Taking Care With Communion Ministry

Gavin’s comments on Communion Ministers only underscore what I think the key problem in the ministry seems to be: insufficient mindfulness on the part of the clergy. Gavin’s solution is to take the administration of the ministry out of the local pastor’s hands and legislate from Rome or the national conference. My solution would be to tell the occasional priest to shape up: put some serious thought into the needs of Sunday and daily Masses, and plan accordingly. Failing that, put the lay people in charge. I know I’ve always put more thought than the clergy into the Communion practices at my parishes: that’s why the boss pays me.

In one of Gavin’s example, one person isn’t really enough to distribute both forms to twenty people. If a deacon isn’t present, one cup minister is needed here. I might also foresee an architecture problem: twenty people scattered across a church. A presider makes a judgment call: I can take a minute to explain a new procession pattern to the twenty of you because you sat in your “assigned” seats instead of the front two rows. Or I can ask one of you to distribute the Eucharist so everybody can approach the sacrament unemcumbered by new directions. It would take some foresight before Mass to ask people to gather in a transcept or otherwise clump close together.

In the other example, four people distribute Communion to five others. One of two things is happening here: three scheduled lay Communion ministers have shown up despite the numbers and are simply serving as assigned. Unfortunately, the pastor did not bother to meet with them before Mass to explain the situation–that would be the polite and reverent thing to do. The other possibility is that Communion ministry has been put on the dummy switch in this parish. Sometimes people don’t show up, so the laity have been trained or told to count to four and fill the slots as needed, without regard for particular circumstances. And given the way some pastors insist on special treatment during liturgy (and on occasion throw a tantrum when they don’t get it) it seems easier to go with the pattern and let Father audible his adjustments on the fly if he wants them.

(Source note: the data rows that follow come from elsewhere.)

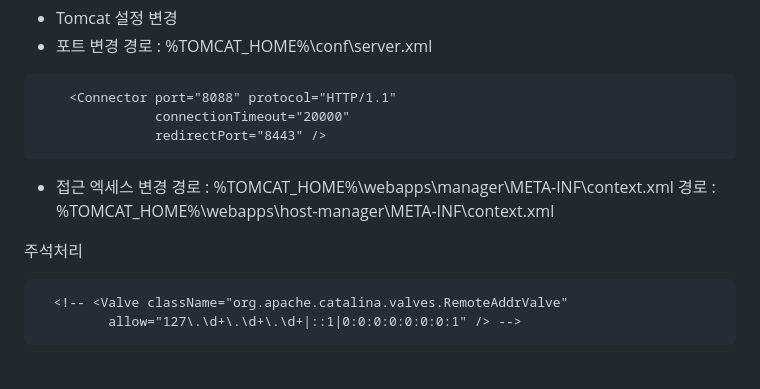
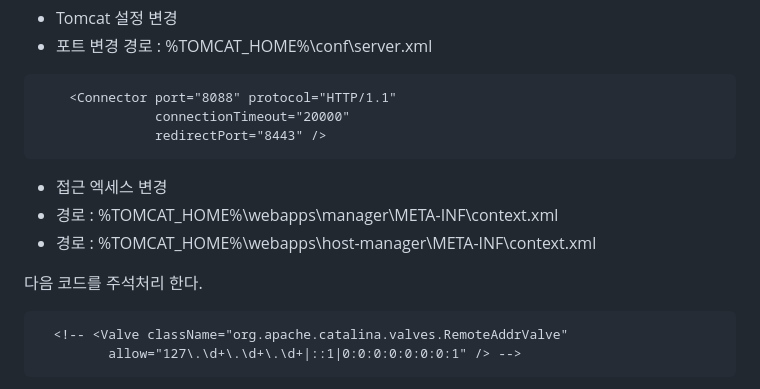
Before and after one commit to amirer21/cicd-project, a Markdown page: README.md, the part around the change. GitHub-like rendering.

````diff
--- a/README.md
+++ b/README.md
@@ -18,10 +18,10 @@ https://tomcat.apache.org (9.x 버전 사용)
 ```
 
 - 접근 엑세스 변경
-경로 : %TOMCAT_HOME%\webapps\manager\META-INF\context.xml
-경로 : %TOMCAT_HOME%\webapps\host-manager\META-INF\context.xml
+- 경로 : %TOMCAT_HOME%\webapps\manager\META-INF\context.xml
+- 경로 : %TOMCAT_HOME%\webapps\host-manager\META-INF\context.xml
 
-주석처리
+다음 코드를 주석처리 한다.
 ```
   <!-- <Valve className="org.apache.catalina.valves.RemoteAddrValve"
          allow="127\.\d+\.\d+\.\d+|::1|0:0:0:0:0:0:0:1" /> -->
````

Either way: the fault of the priest. But funny how that doesn’t get covered in Vatican documents written by cardinals who never seem to have the problem of celebrating Mass as the lone cleric in a room of hundreds. Our legislation is being penned by the inexperienced.

Priests generally distribute Communion quickly. Maybe on the verge of irreverently every now and then. Gavin asks about a guideline for numbers of people per Communion minister. I would say it depends on the expectations of the parish tempered by the demands of the rite. Adding Communion under both forms does not add more than a minute to the preparation and cleansing of vessels, and is irrelevant to the discussion. My benchmark would be ten to twelve people per minute per minister of the Body of Christ. Eight or nine would be ideal, for reasons I’ll discuss in a moment.

If you have one or two cup ministers per Body of Christ minister, then you can do the math for both the expected time and number of lay Communion ministers. My parish’s largest Sunday Mass has up to 600 people. We have five ministers of the Body. For 120 ministers to distribute at about twelve a minute, that’s ten minutes for Communion, which is close to what we do. I routinely program two congregational pieces for the procession here, and rare is the day both are not completed in full at the 10:30 Mass.

There is one unfortunate practice I see since  Redemptionis Sacramentum designated the gesture of reverence before receiving. Many communicants tend to bow as the person in front of them receives the Sacrament. This is wrong, I think. It does let the minister continue at up to fifteen people per minute. But it instills a certain assembly-line attitude in the Communion line. Get it done, and get it done expediently. The whole act of receiving Communion needs to slow down to achieve a better reverence.

And if increased reverence is the hope, then curia, pastors, liturgists, and others need to look beyond individual acts of reverence. If receiving Communion is all about standing in an orderly line, bowing, receiving, and returning for a knelt prayer, we may have missed the overall effort, especially when communicants are bowing at the person ahead of them in line.

I doubt seminarians and young priests are trained in the distribution of Communion. From what I’ve seen lay ministers are better prepared and more reverent. Most clergy get up to speed quickly, but in the rush to learn how to preach and preside, one basic but important skill sometimes gets lost. And if it weren’t lost, how do you explain the common practice of clergy showing up to vest and concelebrate important occasions unannounced? Ever watch them get acclimated to distributing Communion in unfamiliar places and with unfamiliar forms?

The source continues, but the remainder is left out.